*** Provided entries Section Begins ***

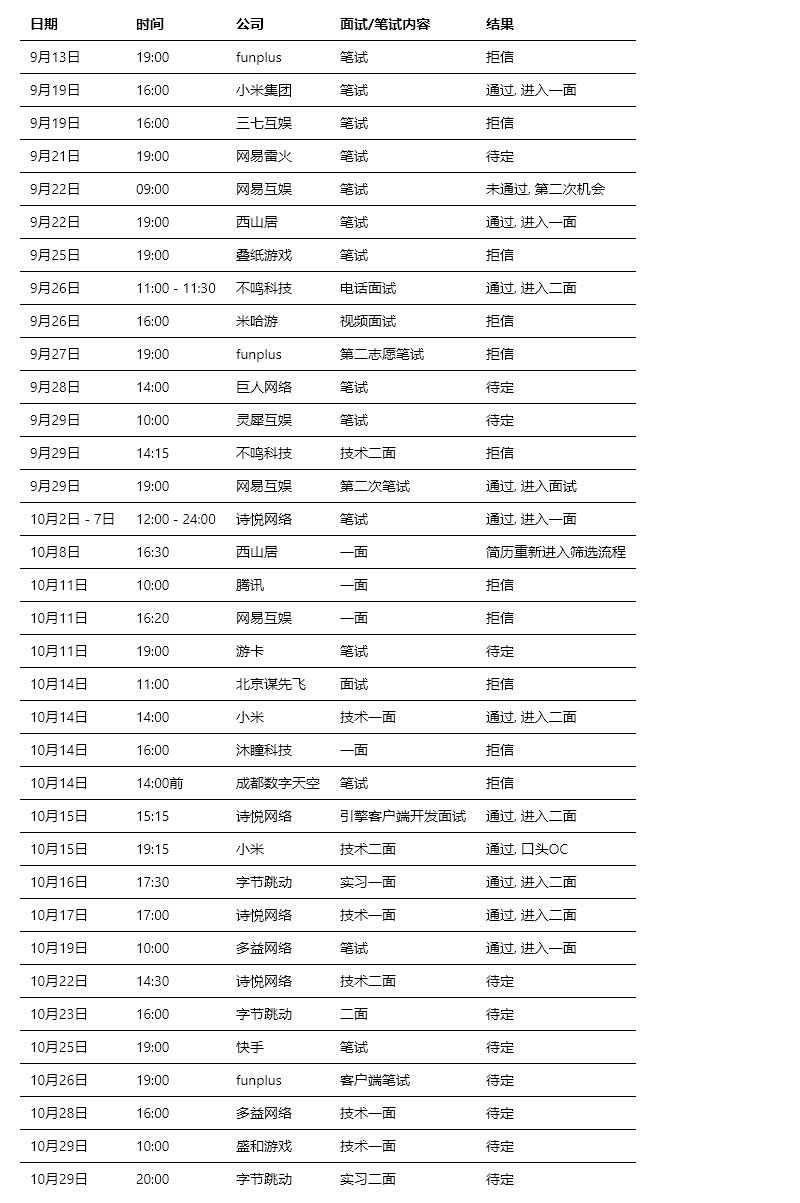
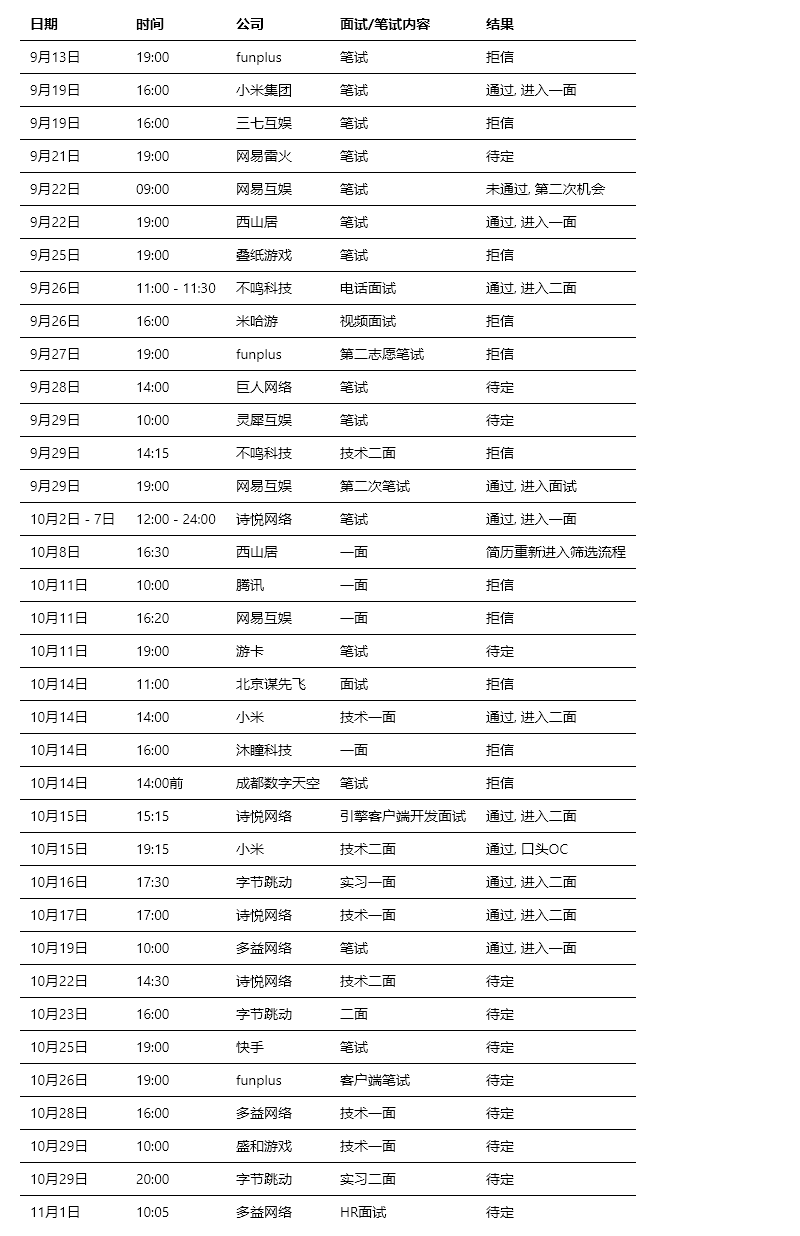
Update Interview Time line

Changed region(s): [[0.0312, 0.0, 0.7812, 0.9842]]

diff --git a/Interview And CodingTest/TimeLine.md b/Interview And CodingTest/TimeLine.md
@@ -5,7 +5,7 @@
 | 9月19日       | 16:00           | 三七互娱               | 笔试                             | 拒信        |
 | 9月21日       | 19:00           | 网易雷火               | 笔试                             | 待定        |
 | 9月22日       | 09:00           | 网易互娱               | 笔试                             | 未通过, 第二次机会|
-| 9月22日       | 19:00           | 西山居                 | 笔试                             | 通过, 进入一面        |
+| 9月22日       | 19:00           | 西山居                 | 笔试                             | 通过, 进入一面|
 | 9月25日       | 19:00           | 叠纸游戏               | 笔试                             | 拒信        |
 | 9月26日       | 11:00 - 11:30   | 不鸣科技               | 电话面试                         | 通过, 进入二面|
 | 9月26日       | 16:00           | 米哈游                 | 视频面试                         | 拒信           |
@@ -28,10 +28,12 @@
 | 10月16日      | 17:30           | 字节跳动               | 实习一面                         | 通过, 进入二面|
 | 10月17日      | 17:00           | 诗悦网络               | 技术一面                         | 通过, 进入二面|
 | 10月19日      | 10:00           | 多益网络               | 笔试                             | 通过, 进入一面|
-| 10月22日      | 14:30           | 诗悦网络               | 技术二面                         | 待定        |
-| 10月23日      | 16:00           | 字节跳动               | 二面                             | 待定        |
+| 10月22日      | 14:30           | 诗悦网络               | 技术二面                         | 一直没消息, 询问后得知不合适|
+| 10月23日      | 16:00           | 字节跳动               | 实习二面                         | 待定        |
 | 10月25日      | 19:00           | 快手                   | 笔试                             | 待定        |
 | 10月26日      | 19:00           | funplus                | 客户端笔试                       | 待定        |
-| 10月28日      | 16:00           | 多益网络               | 技术一面                         | 待定        |
+| 10月28日      | 16:00           | 多益网络               | 技术一面                         | 通过, 进入HR面试|
 | 10月29日      | 10:00           | 盛和游戏               | 技术一面                         | 待定        |
 | 10月29日      | 20:00           | 字节跳动               | 实习二面                         | 待定        |
+| 11月1日       | 10:05           | 多益网络               | HR面试                           | 待定        |
+| 11月3日       | 14:00           | 网易雷火               | 客户端笔试                        | 待定        |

*** Provided entries Section Ends ***

§ **What you have to do**
Throughout the data above, copy all lines where the word "实习二面" is found.

§ **Reply**
+| 10月23日      | 16:00           | 字节跳动               | 实习二面                         | 待定        |
 | 10月29日      | 20:00           | 字节跳动               | 实习二面                         | 待定        |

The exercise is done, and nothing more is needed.